Solexel, the former Soltaix, is still tight-lipped about their thin silicon solar activities.
But an article in Business Times released in Malaysia yesterday said that the company's CEO, Mike Wingert, is scouting out manufacturing sites in Malysia's Senai Hi-Tech Park. The article also said that Solexel is pledging to invest RM2.8 billion (that's $941 million) over five years to build a multi-gigawatt-capacity photovoltaic cell manufacturing plant. The company will be in the business of building solar modules, according to Ryan Brown, Director of Corporate Development at Solexel, in an otherwise non-informative phone interview.
That's a lot of money. And although the firm has raised funding from Kleiner Perkins, Technology Partners, DAG Ventures, The Westly Group, EcoFin, Spirox, Oakhill, Univest and Northgate Capital, they are probably a bit short of $941 million. The firm closed a $15 million A round in 2007, an undisclosed B round in 2008 and raised some additional funding from The Westly Group in 2010. The company looks to have more than 100 employees.
CEO Michael Wingert said construction "will start in 2012, and the plant will provide jobs for more than 2,300 people."
Judging by the NREL disclosures and patent information, Solexel is working on an epitaxial lift-off scheme using Porous-Silicon-Process (PSI process) technology licensed from the Max Planck Society, as well as some 3D wafer features including prisms and a "honeycomb" array.
Here's the patent for three-dimensional solar cells with honeycomb prisms. Here's a patent for manufacturing three-dimensional thin film silicon solar cells. And here's a patent for releasing a thin film substrate from a reusable semiconductor template. Here are links to some other Solexel patents.
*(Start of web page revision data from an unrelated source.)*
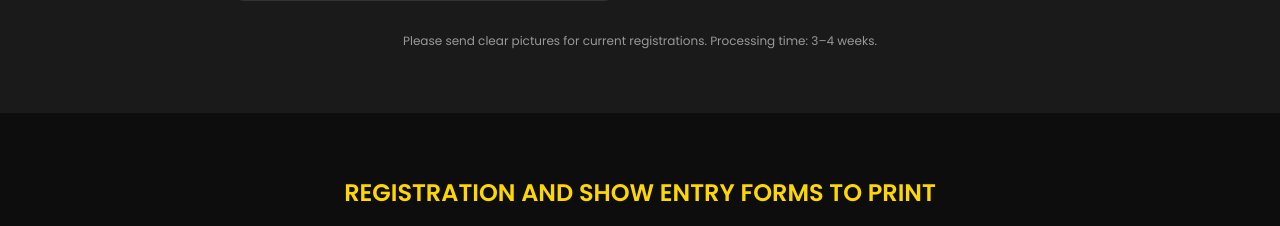
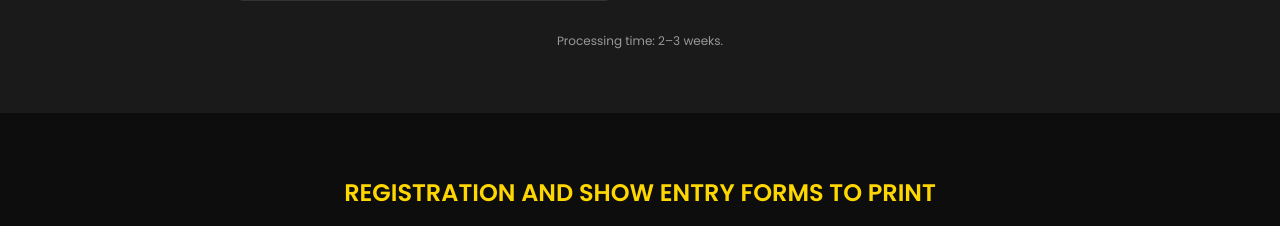
Before and after one commit to anderson895/Xclusiveexoticbullyclub, a PHP site: page /registration in a window 1280 px wide. Shown: the part 976-1202 px from the top of the page. Run offline with PHP 8.4, Linux system fonts and the light colour scheme; style sheets or scripts are compiled from the project's sources.

Commit message:
Update registration.php

```diff
--- a/registration.php
+++ b/registration.php
@@ -48,7 +48,7 @@
   </div>
 
   <p class="text-center mt-8 text-xs text-[#999999]">
-    Please send clear pictures for current registrations. Processing time: 3–4 weeks.
+    Processing time: 2–3 weeks.
   </p>
 </section>
 
```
Most of the patents are invented by Mehrdad Moslehi, the founder and CTO of the firm.
Solexel received about $3 million in DOE incubator money in late 2008 with this description:
Solexel plans on commercializing a disruptive, 3D, high-efficiency mono-crystalline silicon cell technology, while dramatically reducing manufacturing cost per watt. At the end of this project, Solexel plans to deliver a 17-percent to 19-percent efficient, 156x156 mm2, single-crystal cell that consumes substantially less silicon per watt than conventionally sliced wafers.
When Solexel was formed, solar modules were selling in the neighborhood of $4.50 per watt. Today you can buy a reputable brand's module for $1.40 per watt; the price is far less if you're a large-scale developer. A CEO colleague told me he received a quote from a second tier vendor for $0.85 per watt. This is occurring at gigawatt-scale, and if this year so far is any indication, at increasingly slim margins.
This is the new solar landscape that Solexel is going to have to play in -- a landscape they might not have imagined when they first formed.
Here are some images from Solexel's patent filings:
Here are some images from NREL presentations.
Other startups innovating in the thin silicon field include:
AstroWatt, as reported by Ed Gunther, has developed a Semiconductor-on-Metal technology for creating thin silicon wafers. Gunther reports, "After partial processing, a monocrystalline silicon wafer is attached to an inexpensive, flexible 50 um metal foil also acting as the solar cell’s rear contact. Next, the foil, along with about 25 um of silicon, is exfoliated using a cleaving process. By reusing a 600 um wafer for multiple exfoliations, AstroWatt claims that “up to 4X [four times] reduction in substrate cost” is possible, and the metal substrate is crucial for wafer handling in existing equipment. AstroWatt also stated the theoretical peak silicon solar cell efficiency can be achieved with a 25 um silicon wafer thickness. The company targets 20 percent efficiency while utilizing significantly less silicon.
Silicon Genesis, known as SiGen, promises kerf-free wafering via an implant-and-cleave process that is still in the early stages of development but could yield wafers with thicknesses down to 20 microns.
Ampulse claims that the firm’s "c-Si thin-film technology takes advantage of HW-CVD techniques to directly deposit a very thin layer of c-Si onto a uniquely textured and flexible metal substrate."
Bandgap Engineering has developed tunable methods for nano-structuring silicon. The firm claims that the absorption of nano-silicon is enhanced by up to several orders of magnitude over bare silicon over a wide range of wavelengths. This enables nano-silicon to absorb the light in the first four microns versus the top 50 to 100 microns that bulk silicon needs to absorb most of the light. This could impact cell efficiency and direct manufacturing cost -- and make for much thinner wafers.
Crystal Solar uses a vapor deposition process for making thin crystalline silicon wafers. The firm has made wafers measuring 50 microns thick in its labs and hopes to get down to 20 microns. Oceanshore Ventures is one of the firm's investors.
1366 Technologies has a "direct wafer" technology where molten silicon is directly converted into wafers, which can then be processed into thin solar cells.